> [WORK REQUIRED]
What is the number of lines in the records that contain "ffill"? Give only that number.

> [DATA LISTING]
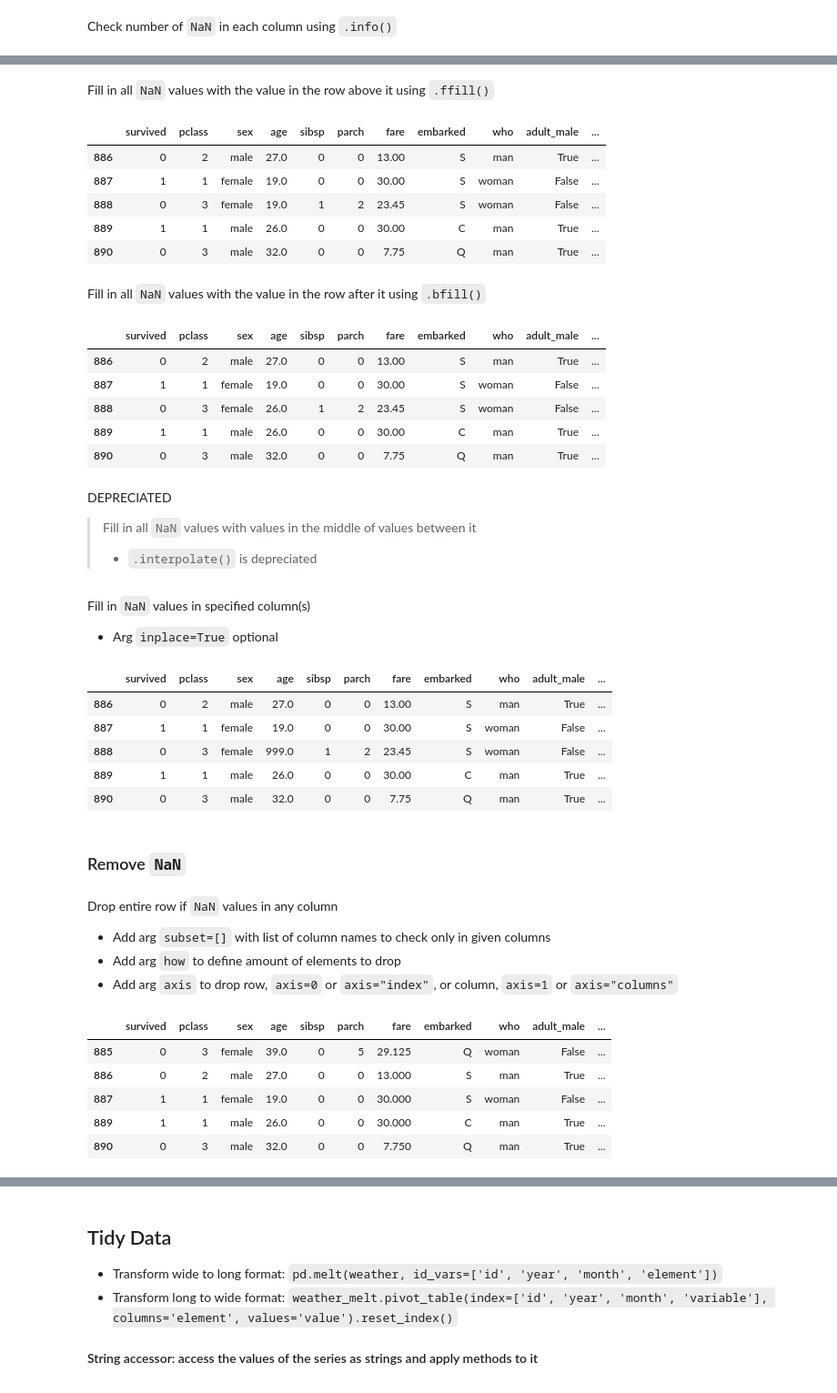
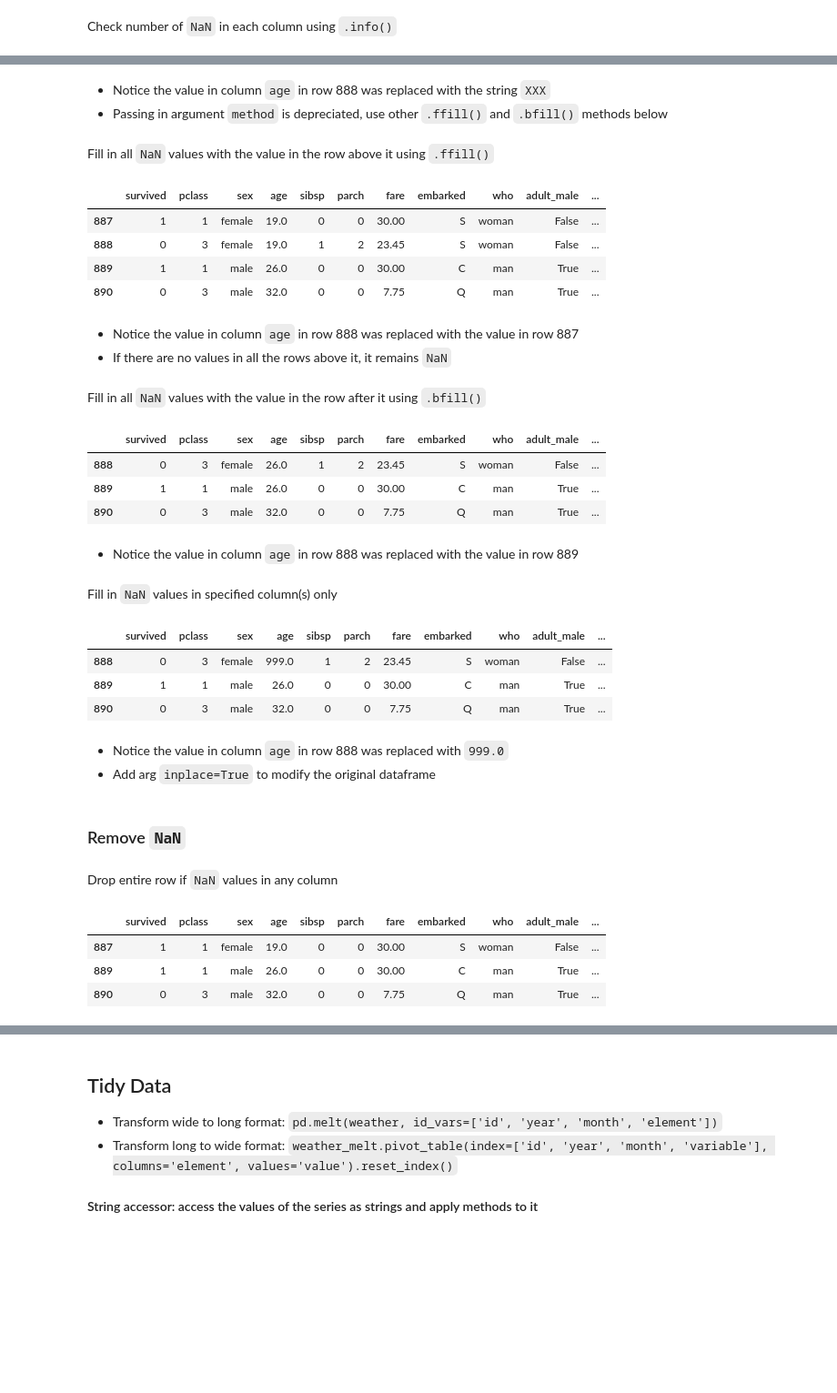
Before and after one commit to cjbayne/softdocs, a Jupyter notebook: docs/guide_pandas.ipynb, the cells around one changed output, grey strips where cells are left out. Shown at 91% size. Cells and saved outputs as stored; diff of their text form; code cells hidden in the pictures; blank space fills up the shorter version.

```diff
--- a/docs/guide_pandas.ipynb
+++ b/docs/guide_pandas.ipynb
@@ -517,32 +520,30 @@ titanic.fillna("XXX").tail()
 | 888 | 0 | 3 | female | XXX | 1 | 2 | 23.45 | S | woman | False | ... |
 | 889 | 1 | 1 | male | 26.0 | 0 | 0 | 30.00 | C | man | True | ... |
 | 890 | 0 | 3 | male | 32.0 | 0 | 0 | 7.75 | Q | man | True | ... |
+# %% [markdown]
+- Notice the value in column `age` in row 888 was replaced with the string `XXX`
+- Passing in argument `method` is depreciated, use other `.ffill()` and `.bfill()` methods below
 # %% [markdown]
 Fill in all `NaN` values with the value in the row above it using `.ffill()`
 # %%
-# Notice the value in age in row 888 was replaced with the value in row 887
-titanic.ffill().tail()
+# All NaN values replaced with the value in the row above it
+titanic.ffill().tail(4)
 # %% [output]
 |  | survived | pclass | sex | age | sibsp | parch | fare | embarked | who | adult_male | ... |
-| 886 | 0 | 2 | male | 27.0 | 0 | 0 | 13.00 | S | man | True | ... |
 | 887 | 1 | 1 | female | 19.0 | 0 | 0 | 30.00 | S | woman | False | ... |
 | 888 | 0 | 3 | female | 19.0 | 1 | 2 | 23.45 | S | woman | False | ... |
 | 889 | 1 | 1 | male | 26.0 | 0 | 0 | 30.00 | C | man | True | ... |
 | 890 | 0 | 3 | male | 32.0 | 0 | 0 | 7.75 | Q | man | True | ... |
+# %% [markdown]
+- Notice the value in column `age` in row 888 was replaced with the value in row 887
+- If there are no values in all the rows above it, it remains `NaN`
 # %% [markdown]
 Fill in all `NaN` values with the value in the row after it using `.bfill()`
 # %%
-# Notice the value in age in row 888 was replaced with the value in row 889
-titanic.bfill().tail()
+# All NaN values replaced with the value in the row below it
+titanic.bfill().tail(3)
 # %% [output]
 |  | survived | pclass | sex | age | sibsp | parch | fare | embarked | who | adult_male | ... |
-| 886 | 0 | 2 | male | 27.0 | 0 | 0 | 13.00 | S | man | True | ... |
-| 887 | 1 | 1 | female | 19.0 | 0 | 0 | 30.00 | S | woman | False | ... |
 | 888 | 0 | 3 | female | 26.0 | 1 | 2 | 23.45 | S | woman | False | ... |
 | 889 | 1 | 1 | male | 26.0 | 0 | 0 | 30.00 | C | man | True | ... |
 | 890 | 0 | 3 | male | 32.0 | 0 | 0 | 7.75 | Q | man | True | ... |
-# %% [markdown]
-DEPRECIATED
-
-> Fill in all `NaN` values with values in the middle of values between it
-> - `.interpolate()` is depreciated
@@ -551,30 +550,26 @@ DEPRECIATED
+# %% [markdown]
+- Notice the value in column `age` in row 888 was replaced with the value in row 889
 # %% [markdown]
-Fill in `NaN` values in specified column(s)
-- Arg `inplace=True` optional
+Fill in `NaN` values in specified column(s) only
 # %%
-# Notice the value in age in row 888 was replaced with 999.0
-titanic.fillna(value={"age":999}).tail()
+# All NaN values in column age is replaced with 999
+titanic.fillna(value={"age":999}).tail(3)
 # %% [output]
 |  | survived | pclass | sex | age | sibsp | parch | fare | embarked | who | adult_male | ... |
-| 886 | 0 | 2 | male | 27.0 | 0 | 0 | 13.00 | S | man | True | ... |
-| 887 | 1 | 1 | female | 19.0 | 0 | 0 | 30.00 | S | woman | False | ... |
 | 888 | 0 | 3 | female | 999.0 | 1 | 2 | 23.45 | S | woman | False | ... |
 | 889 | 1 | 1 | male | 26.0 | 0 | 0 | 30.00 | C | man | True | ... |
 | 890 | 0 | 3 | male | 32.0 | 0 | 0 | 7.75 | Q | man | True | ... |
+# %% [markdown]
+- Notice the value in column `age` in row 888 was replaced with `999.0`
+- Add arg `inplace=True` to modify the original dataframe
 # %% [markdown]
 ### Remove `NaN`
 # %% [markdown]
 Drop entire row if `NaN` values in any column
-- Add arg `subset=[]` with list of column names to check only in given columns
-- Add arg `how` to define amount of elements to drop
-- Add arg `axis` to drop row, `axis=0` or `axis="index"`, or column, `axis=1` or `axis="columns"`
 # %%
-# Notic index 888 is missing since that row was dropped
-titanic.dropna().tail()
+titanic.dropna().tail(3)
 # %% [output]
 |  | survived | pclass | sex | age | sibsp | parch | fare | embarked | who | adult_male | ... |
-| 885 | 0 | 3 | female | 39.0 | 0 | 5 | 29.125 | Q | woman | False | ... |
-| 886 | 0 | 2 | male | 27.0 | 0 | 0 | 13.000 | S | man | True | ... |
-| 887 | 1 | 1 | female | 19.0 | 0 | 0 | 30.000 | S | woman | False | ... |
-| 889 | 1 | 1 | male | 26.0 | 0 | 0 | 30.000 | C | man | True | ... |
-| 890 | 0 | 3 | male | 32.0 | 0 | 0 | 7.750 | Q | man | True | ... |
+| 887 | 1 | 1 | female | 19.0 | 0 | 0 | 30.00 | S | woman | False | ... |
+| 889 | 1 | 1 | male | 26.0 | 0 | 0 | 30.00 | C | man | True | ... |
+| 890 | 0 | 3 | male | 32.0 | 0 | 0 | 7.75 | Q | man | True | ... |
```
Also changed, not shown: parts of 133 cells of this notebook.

--

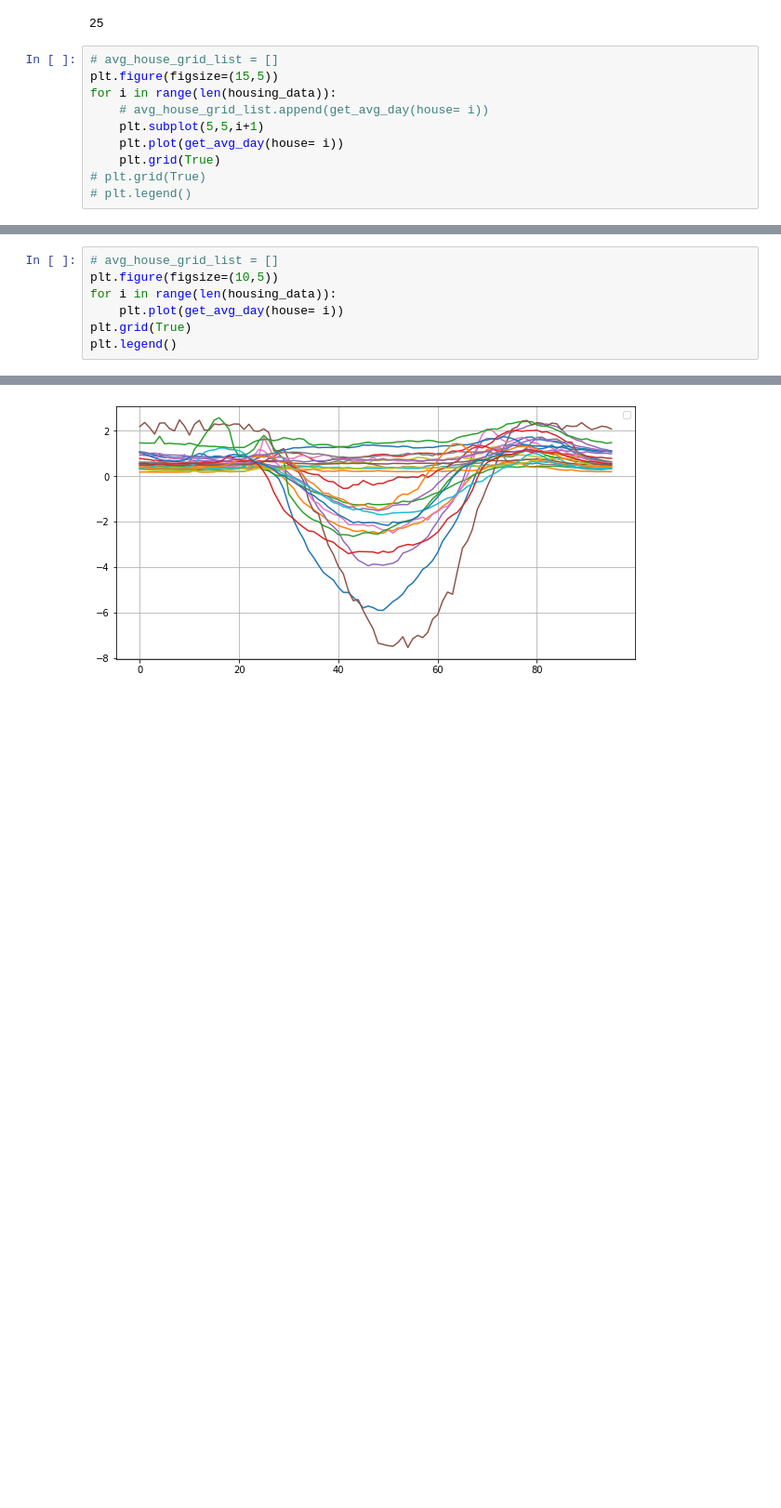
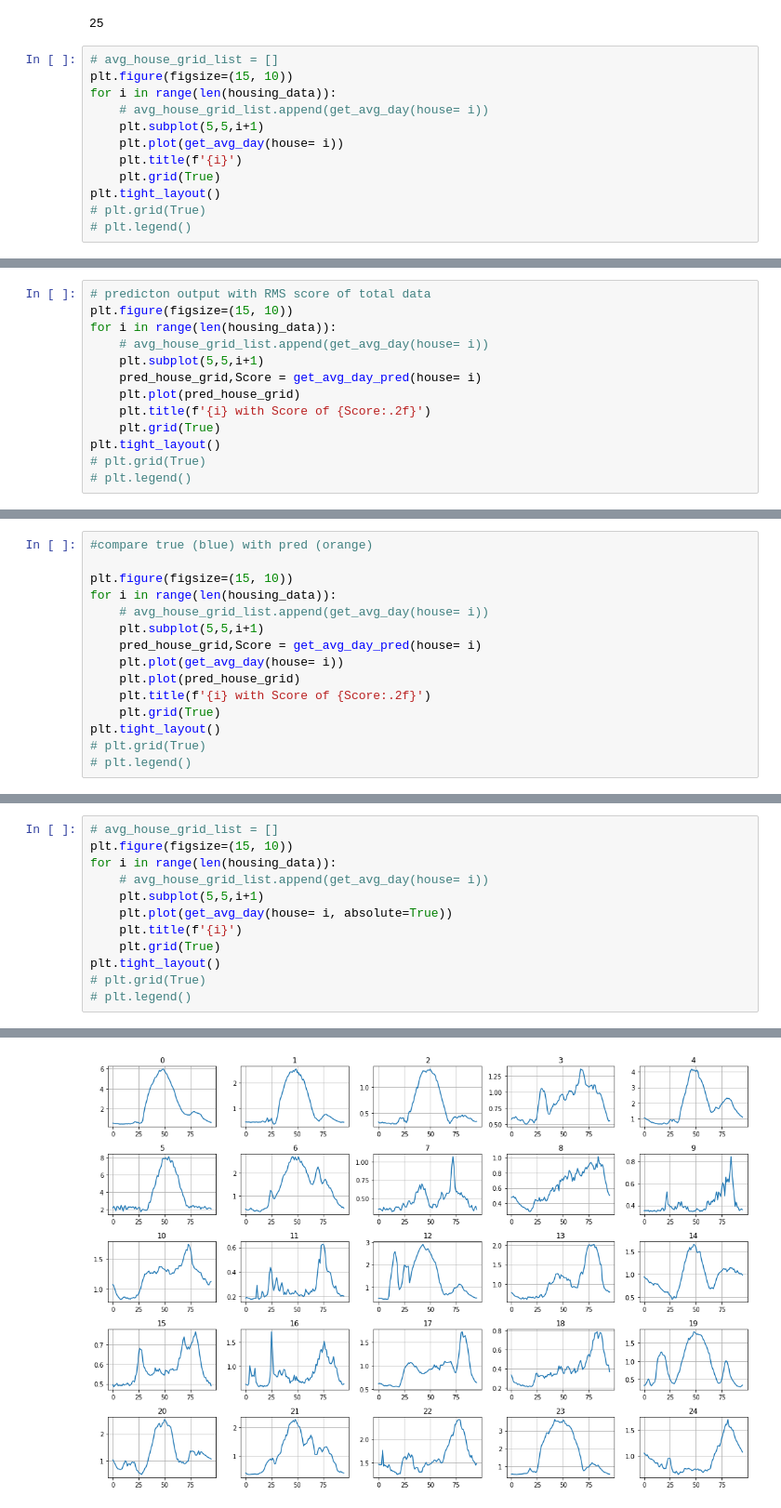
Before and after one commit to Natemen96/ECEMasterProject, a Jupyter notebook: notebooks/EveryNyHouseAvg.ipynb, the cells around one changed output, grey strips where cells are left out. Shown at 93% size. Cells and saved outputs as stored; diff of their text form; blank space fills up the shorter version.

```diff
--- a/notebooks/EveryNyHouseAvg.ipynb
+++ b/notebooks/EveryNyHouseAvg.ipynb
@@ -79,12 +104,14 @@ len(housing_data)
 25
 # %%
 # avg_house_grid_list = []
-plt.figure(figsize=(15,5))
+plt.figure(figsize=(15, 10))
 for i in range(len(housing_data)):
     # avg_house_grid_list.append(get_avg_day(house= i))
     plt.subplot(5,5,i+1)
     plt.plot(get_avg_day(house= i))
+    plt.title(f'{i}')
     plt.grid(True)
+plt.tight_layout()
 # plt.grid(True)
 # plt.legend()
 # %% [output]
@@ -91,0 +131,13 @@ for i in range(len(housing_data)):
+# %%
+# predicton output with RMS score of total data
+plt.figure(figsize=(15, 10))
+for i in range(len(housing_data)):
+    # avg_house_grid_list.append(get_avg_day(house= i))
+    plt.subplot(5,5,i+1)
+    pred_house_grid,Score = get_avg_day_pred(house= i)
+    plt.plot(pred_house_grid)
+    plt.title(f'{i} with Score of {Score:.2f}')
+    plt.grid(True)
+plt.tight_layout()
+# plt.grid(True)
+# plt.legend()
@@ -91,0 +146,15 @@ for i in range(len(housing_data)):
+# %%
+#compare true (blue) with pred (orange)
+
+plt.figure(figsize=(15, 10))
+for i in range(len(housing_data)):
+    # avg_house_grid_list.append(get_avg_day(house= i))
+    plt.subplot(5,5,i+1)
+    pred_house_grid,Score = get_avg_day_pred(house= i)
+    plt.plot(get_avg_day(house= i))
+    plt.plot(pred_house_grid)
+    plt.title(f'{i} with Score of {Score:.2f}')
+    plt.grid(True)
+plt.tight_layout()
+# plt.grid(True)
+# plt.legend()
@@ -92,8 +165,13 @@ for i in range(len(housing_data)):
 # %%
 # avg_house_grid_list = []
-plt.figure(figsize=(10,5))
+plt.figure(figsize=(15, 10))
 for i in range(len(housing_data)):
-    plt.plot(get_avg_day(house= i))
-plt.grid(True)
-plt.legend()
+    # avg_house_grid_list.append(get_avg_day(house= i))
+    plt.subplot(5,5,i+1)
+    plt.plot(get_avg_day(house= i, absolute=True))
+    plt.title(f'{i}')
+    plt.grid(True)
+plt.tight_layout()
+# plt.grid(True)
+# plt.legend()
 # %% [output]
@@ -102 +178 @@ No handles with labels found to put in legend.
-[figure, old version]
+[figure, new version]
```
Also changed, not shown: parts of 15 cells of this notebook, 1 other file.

> [WORKED SOLUTION]
4